* _WORK TO BE COMPLETED_:
Exact copies of all the records are to be printed.

----- RECORDS SHOWN

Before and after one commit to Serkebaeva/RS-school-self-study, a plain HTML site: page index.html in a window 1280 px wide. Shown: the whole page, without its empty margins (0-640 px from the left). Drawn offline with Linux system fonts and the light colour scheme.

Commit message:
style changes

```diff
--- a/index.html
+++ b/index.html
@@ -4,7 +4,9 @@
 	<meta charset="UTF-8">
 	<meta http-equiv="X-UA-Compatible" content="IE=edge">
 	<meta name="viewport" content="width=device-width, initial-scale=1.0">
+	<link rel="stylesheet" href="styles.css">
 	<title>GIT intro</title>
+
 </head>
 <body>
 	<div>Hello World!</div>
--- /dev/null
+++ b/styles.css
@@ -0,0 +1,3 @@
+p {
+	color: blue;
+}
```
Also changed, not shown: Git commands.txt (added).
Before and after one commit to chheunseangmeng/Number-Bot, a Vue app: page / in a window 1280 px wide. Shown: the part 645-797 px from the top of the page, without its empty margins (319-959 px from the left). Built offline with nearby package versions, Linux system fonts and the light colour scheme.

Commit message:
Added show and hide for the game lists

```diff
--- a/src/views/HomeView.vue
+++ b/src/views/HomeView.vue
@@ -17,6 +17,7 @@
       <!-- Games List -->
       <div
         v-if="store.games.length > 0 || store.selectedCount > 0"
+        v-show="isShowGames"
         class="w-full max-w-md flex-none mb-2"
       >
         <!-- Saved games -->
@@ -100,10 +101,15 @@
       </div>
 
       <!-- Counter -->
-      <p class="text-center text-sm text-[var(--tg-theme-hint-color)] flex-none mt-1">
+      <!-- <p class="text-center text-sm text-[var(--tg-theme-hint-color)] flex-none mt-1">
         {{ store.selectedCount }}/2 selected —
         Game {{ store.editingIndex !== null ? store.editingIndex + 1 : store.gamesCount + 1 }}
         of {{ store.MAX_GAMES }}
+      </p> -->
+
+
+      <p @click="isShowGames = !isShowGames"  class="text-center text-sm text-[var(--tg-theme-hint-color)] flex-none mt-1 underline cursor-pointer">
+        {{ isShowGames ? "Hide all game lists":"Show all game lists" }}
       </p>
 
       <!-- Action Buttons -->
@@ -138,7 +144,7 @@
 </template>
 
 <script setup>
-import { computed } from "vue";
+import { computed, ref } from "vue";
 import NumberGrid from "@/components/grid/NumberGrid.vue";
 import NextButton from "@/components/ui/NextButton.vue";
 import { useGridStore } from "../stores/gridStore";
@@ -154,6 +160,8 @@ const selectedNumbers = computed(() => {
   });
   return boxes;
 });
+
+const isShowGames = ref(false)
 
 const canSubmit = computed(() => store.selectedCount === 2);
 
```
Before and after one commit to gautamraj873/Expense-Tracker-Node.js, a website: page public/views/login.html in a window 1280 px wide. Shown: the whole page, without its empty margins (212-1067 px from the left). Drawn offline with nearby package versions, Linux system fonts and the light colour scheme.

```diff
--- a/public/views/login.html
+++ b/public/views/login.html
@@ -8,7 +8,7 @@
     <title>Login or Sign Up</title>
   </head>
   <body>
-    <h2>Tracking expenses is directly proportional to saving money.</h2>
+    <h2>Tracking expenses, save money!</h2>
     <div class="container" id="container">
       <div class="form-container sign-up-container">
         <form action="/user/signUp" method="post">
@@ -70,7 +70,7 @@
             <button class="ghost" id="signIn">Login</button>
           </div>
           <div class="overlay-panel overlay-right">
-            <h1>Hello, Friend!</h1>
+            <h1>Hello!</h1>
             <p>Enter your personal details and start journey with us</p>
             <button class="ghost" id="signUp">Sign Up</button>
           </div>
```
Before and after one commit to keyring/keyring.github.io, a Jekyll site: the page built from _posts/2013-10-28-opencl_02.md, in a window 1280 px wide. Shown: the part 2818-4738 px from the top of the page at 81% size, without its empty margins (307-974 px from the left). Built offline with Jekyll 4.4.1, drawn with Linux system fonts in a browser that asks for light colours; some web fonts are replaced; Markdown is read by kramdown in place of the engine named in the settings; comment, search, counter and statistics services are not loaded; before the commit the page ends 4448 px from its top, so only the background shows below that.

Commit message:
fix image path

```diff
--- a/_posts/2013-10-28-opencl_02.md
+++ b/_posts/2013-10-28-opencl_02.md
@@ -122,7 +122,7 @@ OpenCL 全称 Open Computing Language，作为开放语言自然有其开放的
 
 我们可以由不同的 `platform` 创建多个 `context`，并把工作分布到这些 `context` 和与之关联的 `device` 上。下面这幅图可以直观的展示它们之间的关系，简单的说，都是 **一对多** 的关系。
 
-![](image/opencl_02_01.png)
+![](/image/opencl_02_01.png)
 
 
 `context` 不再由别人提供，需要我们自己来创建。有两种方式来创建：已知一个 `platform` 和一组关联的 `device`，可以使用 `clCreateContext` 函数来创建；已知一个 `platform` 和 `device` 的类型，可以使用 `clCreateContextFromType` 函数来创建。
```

----------

* _ANSWER AREA_:
Before and after one commit to Serkebaeva/RS-school-self-study, a plain HTML site: page index.html in a window 1280 px wide. Shown: the whole page, without its empty margins (0-640 px from the left). Drawn offline with Linux system fonts and the light colour scheme.

Commit message:
style changes

```diff
--- a/index.html
+++ b/index.html
@@ -4,7 +4,9 @@
 	<meta charset="UTF-8">
 	<meta http-equiv="X-UA-Compatible" content="IE=edge">
 	<meta name="viewport" content="width=device-width, initial-scale=1.0">
+	<link rel="stylesheet" href="styles.css">
 	<title>GIT intro</title>
+
 </head>
 <body>
 	<div>Hello World!</div>
--- /dev/null
+++ b/styles.css
@@ -0,0 +1,3 @@
+p {
+	color: blue;
+}
```
Also changed, not shown: Git commands.txt (added).
Before and after one commit to chheunseangmeng/Number-Bot, a Vue app: page / in a window 1280 px wide. Shown: the part 645-797 px from the top of the page, without its empty margins (319-959 px from the left). Built offline with nearby package versions, Linux system fonts and the light colour scheme.

Commit message:
Added show and hide for the game lists

```diff
--- a/src/views/HomeView.vue
+++ b/src/views/HomeView.vue
@@ -17,6 +17,7 @@
       <!-- Games List -->
       <div
         v-if="store.games.length > 0 || store.selectedCount > 0"
+        v-show="isShowGames"
         class="w-full max-w-md flex-none mb-2"
       >
         <!-- Saved games -->
@@ -100,10 +101,15 @@
       </div>
 
       <!-- Counter -->
-      <p class="text-center text-sm text-[var(--tg-theme-hint-color)] flex-none mt-1">
+      <!-- <p class="text-center text-sm text-[var(--tg-theme-hint-color)] flex-none mt-1">
         {{ store.selectedCount }}/2 selected —
         Game {{ store.editingIndex !== null ? store.editingIndex + 1 : store.gamesCount + 1 }}
         of {{ store.MAX_GAMES }}
+      </p> -->
+
+
+      <p @click="isShowGames = !isShowGames"  class="text-center text-sm text-[var(--tg-theme-hint-color)] flex-none mt-1 underline cursor-pointer">
+        {{ isShowGames ? "Hide all game lists":"Show all game lists" }}
       </p>
 
       <!-- Action Buttons -->
@@ -138,7 +144,7 @@
 </template>
 
 <script setup>
-import { computed } from "vue";
+import { computed, ref } from "vue";
 import NumberGrid from "@/components/grid/NumberGrid.vue";
 import NextButton from "@/components/ui/NextButton.vue";
 import { useGridStore } from "../stores/gridStore";
@@ -154,6 +160,8 @@ const selectedNumbers = computed(() => {
   });
   return boxes;
 });
+
+const isShowGames = ref(false)
 
 const canSubmit = computed(() => store.selectedCount === 2);
 
```
Before and after one commit to gautamraj873/Expense-Tracker-Node.js, a website: page public/views/login.html in a window 1280 px wide. Shown: the whole page, without its empty margins (212-1067 px from the left). Drawn offline with nearby package versions, Linux system fonts and the light colour scheme.

```diff
--- a/public/views/login.html
+++ b/public/views/login.html
@@ -8,7 +8,7 @@
     <title>Login or Sign Up</title>
   </head>
   <body>
-    <h2>Tracking expenses is directly proportional to saving money.</h2>
+    <h2>Tracking expenses, save money!</h2>
     <div class="container" id="container">
       <div class="form-container sign-up-container">
         <form action="/user/signUp" method="post">
@@ -70,7 +70,7 @@
             <button class="ghost" id="signIn">Login</button>
           </div>
           <div class="overlay-panel overlay-right">
-            <h1>Hello, Friend!</h1>
+            <h1>Hello!</h1>
             <p>Enter your personal details and start journey with us</p>
             <button class="ghost" id="signUp">Sign Up</button>
           </div>
```
Before and after one commit to keyring/keyring.github.io, a Jekyll site: the page built from _posts/2013-10-28-opencl_02.md, in a window 1280 px wide. Shown: the part 2818-4738 px from the top of the page at 81% size, without its empty margins (307-974 px from the left). Built offline with Jekyll 4.4.1, drawn with Linux system fonts in a browser that asks for light colours; some web fonts are replaced; Markdown is read by kramdown in place of the engine named in the settings; comment, search, counter and statistics services are not loaded; before the commit the page ends 4448 px from its top, so only the background shows below that.

Commit message:
fix image path

```diff
--- a/_posts/2013-10-28-opencl_02.md
+++ b/_posts/2013-10-28-opencl_02.md
@@ -122,7 +122,7 @@ OpenCL 全称 Open Computing Language，作为开放语言自然有其开放的
 
 我们可以由不同的 `platform` 创建多个 `context`，并把工作分布到这些 `context` 和与之关联的 `device` 上。下面这幅图可以直观的展示它们之间的关系，简单的说，都是 **一对多** 的关系。
 
-![](image/opencl_02_01.png)
+![](/image/opencl_02_01.png)
 
 
 `context` 不再由别人提供，需要我们自己来创建。有两种方式来创建：已知一个 `platform` 和一组关联的 `device`，可以使用 `clCreateContext` 函数来创建；已知一个 `platform` 和 `device` 的类型，可以使用 `clCreateContextFromType` 函数来创建。
```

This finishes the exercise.